I was mostly thinking of my work when my mother asked me to take care of these three and I only knew one of them very well, so I was at first reticent to dedicate my time to them. Eventually out of a sense of obligation I conceded, and once they arrived it took very little time for me to realize what a terrific decision I’d made. Here are some of the highlights.

When we were in the car, one girl wanted to listen to the radio. My sister turned on the radio and asked what station. She couldn’t think of it, so the eight-year-old on my lap said she knew a station she wanted to listen to. My sister asked what the number was, and she said “Q-U-E-I-T dot seven.” Most of the occupants of the car agreed that, although she misspelled it, it was a clever way to say she wanted not to have the radio on.

When I told everyone that everyone would be going to the Christmas Eve service, and the question was whether they wanted to go to the music beforehand, the eight-year-old raised her hand to her face and looked at it quizzically.

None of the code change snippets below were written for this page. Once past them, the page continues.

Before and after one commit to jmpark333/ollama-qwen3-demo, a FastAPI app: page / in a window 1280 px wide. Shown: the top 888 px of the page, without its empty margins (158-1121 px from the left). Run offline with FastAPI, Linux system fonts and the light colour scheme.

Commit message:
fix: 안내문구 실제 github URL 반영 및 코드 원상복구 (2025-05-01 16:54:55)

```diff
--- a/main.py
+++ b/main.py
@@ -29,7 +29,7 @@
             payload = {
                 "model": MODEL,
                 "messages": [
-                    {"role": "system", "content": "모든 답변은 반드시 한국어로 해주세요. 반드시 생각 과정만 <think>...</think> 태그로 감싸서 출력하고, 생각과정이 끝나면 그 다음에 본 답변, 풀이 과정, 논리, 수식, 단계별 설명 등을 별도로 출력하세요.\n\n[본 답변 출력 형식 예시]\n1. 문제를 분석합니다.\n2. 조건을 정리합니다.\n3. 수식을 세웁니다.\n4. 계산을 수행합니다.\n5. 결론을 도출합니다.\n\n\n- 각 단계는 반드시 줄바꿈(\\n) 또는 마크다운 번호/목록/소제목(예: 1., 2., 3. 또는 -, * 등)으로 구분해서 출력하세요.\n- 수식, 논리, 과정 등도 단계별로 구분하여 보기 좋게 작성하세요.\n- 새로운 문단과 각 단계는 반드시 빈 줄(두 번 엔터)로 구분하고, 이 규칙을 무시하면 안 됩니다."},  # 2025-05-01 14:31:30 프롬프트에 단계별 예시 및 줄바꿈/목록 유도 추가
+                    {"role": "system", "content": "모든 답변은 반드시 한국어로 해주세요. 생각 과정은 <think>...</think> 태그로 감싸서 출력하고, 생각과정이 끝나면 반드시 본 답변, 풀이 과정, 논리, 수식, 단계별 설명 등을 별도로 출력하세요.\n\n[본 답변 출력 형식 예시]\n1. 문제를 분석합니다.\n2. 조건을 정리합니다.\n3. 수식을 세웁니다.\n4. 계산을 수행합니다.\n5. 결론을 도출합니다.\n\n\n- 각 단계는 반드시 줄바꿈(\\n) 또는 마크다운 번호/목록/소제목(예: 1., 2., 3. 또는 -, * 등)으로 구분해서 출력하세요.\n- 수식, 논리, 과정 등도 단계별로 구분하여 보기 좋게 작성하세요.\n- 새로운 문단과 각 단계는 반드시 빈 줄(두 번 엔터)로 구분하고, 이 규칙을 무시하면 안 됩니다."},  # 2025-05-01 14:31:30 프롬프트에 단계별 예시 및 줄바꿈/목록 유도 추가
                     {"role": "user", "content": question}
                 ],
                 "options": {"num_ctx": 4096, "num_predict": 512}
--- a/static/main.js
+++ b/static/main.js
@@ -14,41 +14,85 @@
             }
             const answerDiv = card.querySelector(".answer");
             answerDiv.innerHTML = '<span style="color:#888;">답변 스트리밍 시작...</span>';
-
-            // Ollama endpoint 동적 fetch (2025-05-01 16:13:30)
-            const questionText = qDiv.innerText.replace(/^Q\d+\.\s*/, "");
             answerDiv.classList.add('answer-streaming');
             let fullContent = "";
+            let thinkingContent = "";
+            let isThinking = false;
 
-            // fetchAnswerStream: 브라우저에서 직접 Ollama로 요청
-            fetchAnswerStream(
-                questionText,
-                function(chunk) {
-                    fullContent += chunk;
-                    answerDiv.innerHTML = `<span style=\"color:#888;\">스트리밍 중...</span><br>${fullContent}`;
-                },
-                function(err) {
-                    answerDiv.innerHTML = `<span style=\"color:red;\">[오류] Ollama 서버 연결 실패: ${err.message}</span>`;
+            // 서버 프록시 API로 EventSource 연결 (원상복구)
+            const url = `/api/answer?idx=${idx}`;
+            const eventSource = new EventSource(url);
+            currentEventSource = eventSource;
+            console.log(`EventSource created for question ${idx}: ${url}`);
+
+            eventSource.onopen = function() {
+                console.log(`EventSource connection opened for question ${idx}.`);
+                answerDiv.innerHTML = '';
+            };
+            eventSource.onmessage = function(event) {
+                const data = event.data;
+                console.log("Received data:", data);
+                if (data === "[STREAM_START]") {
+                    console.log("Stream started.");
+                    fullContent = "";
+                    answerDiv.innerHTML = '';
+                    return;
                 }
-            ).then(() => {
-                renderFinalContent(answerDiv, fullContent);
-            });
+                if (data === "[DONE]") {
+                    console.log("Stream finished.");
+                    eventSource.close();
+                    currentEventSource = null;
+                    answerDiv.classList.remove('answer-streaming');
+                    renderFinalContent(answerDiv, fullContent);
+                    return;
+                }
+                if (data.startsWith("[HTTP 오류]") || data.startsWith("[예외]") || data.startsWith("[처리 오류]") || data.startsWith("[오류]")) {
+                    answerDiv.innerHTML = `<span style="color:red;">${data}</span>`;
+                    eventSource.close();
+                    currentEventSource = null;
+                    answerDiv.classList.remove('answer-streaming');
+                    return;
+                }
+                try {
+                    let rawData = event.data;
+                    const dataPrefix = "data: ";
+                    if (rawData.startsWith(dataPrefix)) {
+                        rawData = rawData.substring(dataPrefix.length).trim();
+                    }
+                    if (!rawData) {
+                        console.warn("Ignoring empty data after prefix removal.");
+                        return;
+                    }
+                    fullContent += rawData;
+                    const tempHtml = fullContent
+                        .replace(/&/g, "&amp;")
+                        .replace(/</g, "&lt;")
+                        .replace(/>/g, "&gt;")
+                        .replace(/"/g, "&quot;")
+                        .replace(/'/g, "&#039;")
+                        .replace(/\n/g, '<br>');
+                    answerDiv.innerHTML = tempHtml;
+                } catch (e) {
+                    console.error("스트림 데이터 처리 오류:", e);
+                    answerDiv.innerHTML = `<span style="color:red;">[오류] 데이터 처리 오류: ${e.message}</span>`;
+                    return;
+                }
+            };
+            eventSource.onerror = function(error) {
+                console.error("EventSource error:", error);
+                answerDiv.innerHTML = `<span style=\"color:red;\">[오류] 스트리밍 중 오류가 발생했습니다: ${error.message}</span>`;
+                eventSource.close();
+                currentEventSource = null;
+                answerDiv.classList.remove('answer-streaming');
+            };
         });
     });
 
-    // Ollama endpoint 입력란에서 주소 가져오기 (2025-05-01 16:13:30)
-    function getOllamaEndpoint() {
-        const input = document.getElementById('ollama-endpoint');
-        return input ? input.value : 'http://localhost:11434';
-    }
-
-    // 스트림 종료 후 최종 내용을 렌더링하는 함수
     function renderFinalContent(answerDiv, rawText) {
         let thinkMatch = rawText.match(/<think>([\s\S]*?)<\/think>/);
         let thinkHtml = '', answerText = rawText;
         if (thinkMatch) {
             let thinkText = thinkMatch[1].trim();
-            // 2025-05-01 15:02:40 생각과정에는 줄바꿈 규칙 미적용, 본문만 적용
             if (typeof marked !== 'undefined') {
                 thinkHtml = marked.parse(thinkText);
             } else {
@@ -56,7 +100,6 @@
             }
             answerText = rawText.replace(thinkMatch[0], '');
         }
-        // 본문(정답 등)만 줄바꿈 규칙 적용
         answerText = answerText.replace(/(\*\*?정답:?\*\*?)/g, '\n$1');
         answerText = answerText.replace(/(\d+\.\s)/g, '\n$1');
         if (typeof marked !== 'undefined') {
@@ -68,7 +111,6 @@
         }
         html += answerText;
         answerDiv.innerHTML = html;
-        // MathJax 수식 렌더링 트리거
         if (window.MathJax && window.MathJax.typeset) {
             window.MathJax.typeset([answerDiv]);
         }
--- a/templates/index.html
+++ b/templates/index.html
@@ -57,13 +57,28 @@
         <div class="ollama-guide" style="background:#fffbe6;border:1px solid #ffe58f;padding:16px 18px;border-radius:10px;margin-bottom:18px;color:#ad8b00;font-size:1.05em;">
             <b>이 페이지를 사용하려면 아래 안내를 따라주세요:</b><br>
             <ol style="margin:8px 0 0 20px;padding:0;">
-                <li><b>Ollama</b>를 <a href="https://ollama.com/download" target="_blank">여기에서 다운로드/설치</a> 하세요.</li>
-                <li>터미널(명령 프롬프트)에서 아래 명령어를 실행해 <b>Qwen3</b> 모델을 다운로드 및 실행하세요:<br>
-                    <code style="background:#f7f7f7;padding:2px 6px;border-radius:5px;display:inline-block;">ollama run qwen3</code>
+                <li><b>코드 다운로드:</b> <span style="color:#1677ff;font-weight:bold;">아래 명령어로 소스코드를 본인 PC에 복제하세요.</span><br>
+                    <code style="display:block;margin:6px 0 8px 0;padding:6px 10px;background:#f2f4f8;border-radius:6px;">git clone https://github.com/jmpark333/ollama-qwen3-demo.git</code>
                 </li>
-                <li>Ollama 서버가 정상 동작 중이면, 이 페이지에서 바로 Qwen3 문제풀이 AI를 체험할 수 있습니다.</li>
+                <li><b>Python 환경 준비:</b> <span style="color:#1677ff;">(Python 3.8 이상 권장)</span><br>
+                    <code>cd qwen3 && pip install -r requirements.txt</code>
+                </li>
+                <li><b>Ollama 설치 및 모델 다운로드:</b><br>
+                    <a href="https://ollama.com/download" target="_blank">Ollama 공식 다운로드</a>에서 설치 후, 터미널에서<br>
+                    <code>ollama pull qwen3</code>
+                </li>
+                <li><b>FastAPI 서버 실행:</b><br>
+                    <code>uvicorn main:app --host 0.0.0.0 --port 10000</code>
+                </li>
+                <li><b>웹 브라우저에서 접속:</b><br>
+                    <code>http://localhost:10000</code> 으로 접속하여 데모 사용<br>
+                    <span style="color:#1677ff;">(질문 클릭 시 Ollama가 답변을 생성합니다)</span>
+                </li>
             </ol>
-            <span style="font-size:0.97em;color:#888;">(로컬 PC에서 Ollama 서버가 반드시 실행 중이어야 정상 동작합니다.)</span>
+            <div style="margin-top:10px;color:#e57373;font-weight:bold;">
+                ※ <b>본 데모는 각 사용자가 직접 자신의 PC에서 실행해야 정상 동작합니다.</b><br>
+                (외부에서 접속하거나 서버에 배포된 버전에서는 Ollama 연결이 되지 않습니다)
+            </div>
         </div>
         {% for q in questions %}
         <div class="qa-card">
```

I didn’t understand what she was doing until she said “before… hand?” Then she told me “You talk all ‘Sciencey.’ Nobody talks like that but tall, beanish people.” I still haven’t figured out what she meant by “beanish.”

My family is taking care of some large, white rats that we like to let climb around on us. The youngest child let us put a rat on her, but neither of the elder two would. The middle child was willing to touch it just to say she did, but the eldest refused outright even the slightest contact.

After some time in my company, it got to the point that I could say almost anything and all three children would erupt in laughter. My sister was also not immune to this treatment. She had a little giggle that everyone wanted to repeat to much merriment. Once I stood and hit my head on a low-hanging lamp. That nearly did them in. I look forward to seeing more of these cousins of mine in the future.

Whatever I Say

I often get mixed feedback when I attempt to discuss my work on this blog. Sometimes someone will praise my knowledge and communication skills, but other times people will say something along the lines of “this post was incomprehensible jargon, but nevertheless surprisingly pleasant to read.” Notice how nice my commenters have been thus far. That’s because they’ve pretty much all been relatives and close friends. WordPress on the other hand automatically recommends my blog to strangers based on automatic guesses of similar interests. I’ve already gotten a follower whom I’ve never met. Hi, “Opinionated Man!”

This changes the game. I figure with just one post a week I should be able to make them consistently interesting and comprehensible, at least to the people who self-select to be in my audience. As the most interesting thing I do these days is my research (It really is very interesting if I can get anyone to understand it), I may begin to discuss more technical topics. I could also discuss more food topics, since that’s another sometimes relatively interesting thing I do and could write about. While food is more inherently relatable, the communication of science to non-scientists is something I find particularly inspiring.

Not making any promises. This blog, as I like to say, is about whatever I say it’s about, so maybe next week it’ll be a description of my proliferation of ways to eat a single batch of bean soup, maybe it’ll be an approachable explanation of neural networks, or maybe I’ll just say something about my grandmother’s eightieth birthday and relate an anecdote from my Thanksgiving trip to Maine. It’ll have to be an interesting anecdote, though.